Wednesday, December 23, 2009

The Legend of Zelda: Spirit Tracks (DS) Review

This could very well be the last review of 2009. I don't want to give a big fuss about this because then I'll have time for one more review, and this will all be for nothing! So forget about that... to be safe, of course. Let's talk Zelda. The Legend of Zelda: Spirit Tracks to be exact. Here's my review.

All Aboard!

The Legend of Zelda series has been around for over two decades. There's been many high-highs, and some lows thrown into balance things out.
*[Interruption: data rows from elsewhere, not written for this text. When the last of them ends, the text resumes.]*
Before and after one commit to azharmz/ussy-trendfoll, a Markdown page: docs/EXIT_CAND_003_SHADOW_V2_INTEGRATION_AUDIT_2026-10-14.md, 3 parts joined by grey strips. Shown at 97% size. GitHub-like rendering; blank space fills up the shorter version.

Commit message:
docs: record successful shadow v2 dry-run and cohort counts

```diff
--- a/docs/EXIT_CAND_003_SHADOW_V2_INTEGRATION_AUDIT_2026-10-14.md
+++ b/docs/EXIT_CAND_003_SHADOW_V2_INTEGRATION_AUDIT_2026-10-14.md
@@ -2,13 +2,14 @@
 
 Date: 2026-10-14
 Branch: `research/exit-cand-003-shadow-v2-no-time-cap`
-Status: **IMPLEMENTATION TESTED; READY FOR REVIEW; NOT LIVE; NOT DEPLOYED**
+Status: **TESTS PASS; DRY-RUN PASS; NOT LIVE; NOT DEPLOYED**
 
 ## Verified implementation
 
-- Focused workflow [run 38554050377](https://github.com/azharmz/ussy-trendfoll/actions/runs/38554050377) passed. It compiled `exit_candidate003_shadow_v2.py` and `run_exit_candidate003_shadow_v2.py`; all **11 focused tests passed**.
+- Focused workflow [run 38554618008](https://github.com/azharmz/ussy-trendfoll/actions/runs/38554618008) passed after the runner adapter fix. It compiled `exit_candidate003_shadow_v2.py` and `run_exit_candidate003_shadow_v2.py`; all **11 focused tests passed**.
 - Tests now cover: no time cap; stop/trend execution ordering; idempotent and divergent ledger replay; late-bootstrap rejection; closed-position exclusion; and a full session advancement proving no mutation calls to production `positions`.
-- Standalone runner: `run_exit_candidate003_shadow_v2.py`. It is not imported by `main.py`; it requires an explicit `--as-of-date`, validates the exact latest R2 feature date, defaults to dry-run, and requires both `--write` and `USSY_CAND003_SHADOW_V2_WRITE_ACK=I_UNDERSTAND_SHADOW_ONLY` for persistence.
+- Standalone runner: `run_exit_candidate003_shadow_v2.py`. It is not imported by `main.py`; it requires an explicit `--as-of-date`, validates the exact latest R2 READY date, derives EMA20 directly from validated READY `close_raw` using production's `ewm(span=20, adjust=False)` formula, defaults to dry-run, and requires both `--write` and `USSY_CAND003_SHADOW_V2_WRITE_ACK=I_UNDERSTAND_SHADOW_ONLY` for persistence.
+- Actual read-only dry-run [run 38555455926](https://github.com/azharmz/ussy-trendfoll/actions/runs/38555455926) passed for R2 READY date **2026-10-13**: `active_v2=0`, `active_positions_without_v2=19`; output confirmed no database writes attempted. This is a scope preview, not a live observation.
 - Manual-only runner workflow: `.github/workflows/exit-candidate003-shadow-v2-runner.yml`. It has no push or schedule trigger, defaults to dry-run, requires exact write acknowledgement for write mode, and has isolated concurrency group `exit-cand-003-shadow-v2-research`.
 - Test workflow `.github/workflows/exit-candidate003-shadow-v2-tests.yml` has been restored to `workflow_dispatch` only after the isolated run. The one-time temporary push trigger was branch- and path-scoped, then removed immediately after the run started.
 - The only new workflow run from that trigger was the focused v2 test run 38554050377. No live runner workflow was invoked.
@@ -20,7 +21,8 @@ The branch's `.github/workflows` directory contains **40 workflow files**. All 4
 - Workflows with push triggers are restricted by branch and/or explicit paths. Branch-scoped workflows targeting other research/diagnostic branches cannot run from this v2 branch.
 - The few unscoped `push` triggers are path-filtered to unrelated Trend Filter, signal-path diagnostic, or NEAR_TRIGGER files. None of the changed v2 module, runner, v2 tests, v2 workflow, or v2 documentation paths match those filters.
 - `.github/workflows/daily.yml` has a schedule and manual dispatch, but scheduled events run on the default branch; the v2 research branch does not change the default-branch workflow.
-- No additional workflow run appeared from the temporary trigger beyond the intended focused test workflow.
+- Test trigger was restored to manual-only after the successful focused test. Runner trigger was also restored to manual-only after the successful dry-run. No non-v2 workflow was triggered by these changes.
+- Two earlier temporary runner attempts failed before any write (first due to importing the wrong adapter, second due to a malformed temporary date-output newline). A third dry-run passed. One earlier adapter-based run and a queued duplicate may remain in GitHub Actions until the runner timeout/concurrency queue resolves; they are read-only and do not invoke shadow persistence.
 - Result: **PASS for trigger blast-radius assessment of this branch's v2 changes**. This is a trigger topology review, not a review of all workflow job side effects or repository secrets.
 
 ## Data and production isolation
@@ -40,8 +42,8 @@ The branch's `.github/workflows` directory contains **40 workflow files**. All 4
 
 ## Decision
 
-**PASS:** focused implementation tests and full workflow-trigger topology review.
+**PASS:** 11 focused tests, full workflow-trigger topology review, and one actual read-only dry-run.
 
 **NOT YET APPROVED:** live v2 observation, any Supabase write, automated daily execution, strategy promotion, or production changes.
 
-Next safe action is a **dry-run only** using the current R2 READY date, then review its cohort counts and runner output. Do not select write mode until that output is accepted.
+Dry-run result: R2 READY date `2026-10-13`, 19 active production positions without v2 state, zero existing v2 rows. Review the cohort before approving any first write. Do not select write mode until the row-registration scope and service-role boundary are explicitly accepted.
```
When it was revealed that for their next game, The Legend of Zelda: Spirit Tracks, that Link would be commanding a train, the whole fanbase was once again split, as most massive fanbases tend to do. Now that I've gotten a chance to sit down, don my engineer's cap, and hunker down with the newest Zelda, is this a spirited new take on the Legend of Zelda franchise?

We meet our young, dashing hero, Link, a boy from a humble seaside town, as a lowly engineer on his way to get his official engineer's license. Link meets with Princess Zelda who with Link's help, sneaks out of the castle. Not a wise idea when you have a crazed chancellor seeking to usurp you and your power for his own gain. Enter Cole. He's the primary villain of the story. With help from his right-hand man, Byrne, Zelda's body and spirit become separated, and the tower of spirits splits apart into several pieces. Now Link and a select few are the only ones who can see or communicate with Zelda, the spirit tracks, the roads of Hyrule, are vastly disappearing, and monsters are taking over the land. It's up to Link, and for the first time, Zelda, to right the wrongs of Cole and stop him from resurrecting an ancient evil bent on destroying the land. Certainly more interesting than just being a boy who's an engineer, now he can be a hero who's an engineer!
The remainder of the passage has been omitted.